(Front-end code edit data)
-------------------------

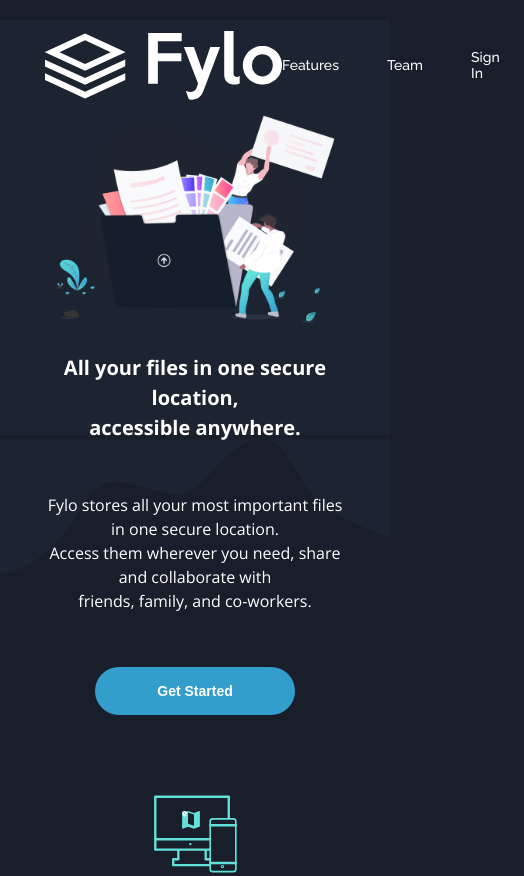
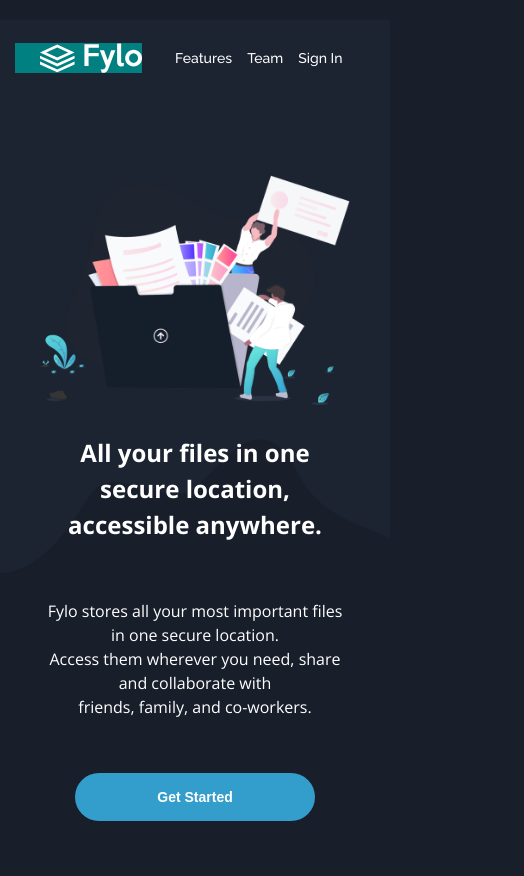
Before and after one commit to webeddies/FYLO-CHALLENGE-ED, a plain HTML site: page index.html in a window 390 px wide. Shown: the top 876 px of the page, 524 px wide, since content can reach past the window. Drawn offline with nearby package versions, Linux system fonts and the light colour scheme; files whose address does not match are found by name.

Commit message:
setting media queries-3

```diff
--- a/flyochallenge.css/responsive.css
+++ b/flyochallenge.css/responsive.css
@@ -1,48 +1,68 @@
 
 
+
+
+  /* Mobile Responsive Styles for Fylo Challenge */
 @media only screen and (max-width: 768px) {
+  * {
+    box-sizing: border-box; /* Ensures padding/borders don't add to width */
+  }
+
   body {
     overflow-x: hidden;
     margin: 0;
     padding: 0;
+    width: 100vw; /* Strict viewport width */
+  }
 
+  /* Header Mobile Styles */
+  .header {
+    height: 60px;
+    padding: 15px 15px 0; /* Reduced padding */
+    flex-direction: row;
+    justify-content: space-between;
+    align-items: center;
+    width: 100%;
+    max-width: 100vw; /* Prevent overflow */
+  }
+
+  .logo-container {
+    width: auto;
+    padding-left: 0;
+    background-color: teal;
+    flex-shrink: 0; /* Prevent shrinking */
+  }
+
+
+  .logo {
+    height: 30px !important; /* Force override the desktop 46px */
+    width: auto;
+    max-width: 130px;
+    padding-left: 0;
+    object-fit: cover;
+    object-position: center;
+    vertical-align: middle;
+    cursor: pointer;
+  }
+
+  .nav-bar {
+
+    width: 200px;
+    color: white;
+    display: flex;
+    font-family: 'Raleway', sans-serif;
+    font-size: 14px;
+    font-weight: 500;
+    flex-direction: row;
+    justify-content: space-between;
+    align-items: center;
+    padding-right: 25px;
+    cursor: pointer;
   }
 
 
 
 
-
-
-
-
-  .header {
-    height: 60px;
-    padding: 15px 20px 0;
-    flex-direction: row;
-    justify-content: space-between;
-    align-items: center;
-    z-index: 1;
-    position: absolute;
-  }
-
-  .logo-container {
-    width: auto;
-    padding-left: 0;
-  }
-
-  .logo {
-    height: 24px;
-    padding-left: 0;
-  }
-
-  .nav-bar {
-    width: auto;
-    font-size: 14px;
-    padding-right: 0;
-    gap: 24px;
-  }
-
-  /* main bg and overlay */
   .main-background {
 
     position: relative;
@@ -489,33 +509,3 @@
     height: 32px;
   }
 }
-
-/* Small Mobile Styles */
-@media only screen and (max-width: 480px) {
-  .sign-up-svg {
-    max-width: 280px;
-  }
-
-  .heading {
-    font-size: 20px;
-  }
-
-  .first-head, .second-head {
-    font-size: 20px;
-  }
-
-  .getstarted-button {
-    width: 200px;
-  }
-
-  .whychooseus-grid {
-    max-width: 280px;
-  }
-
-  .get-access-container {
-    width: calc(100% - 20px);
-    margin-left: 10px;
-    margin-right: 10px;
-    padding: 30px 20px;
-  }
-}
```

-------------------------

Once you have read the records above, say how many of their lines contain the word "padding", giving only that figure.

11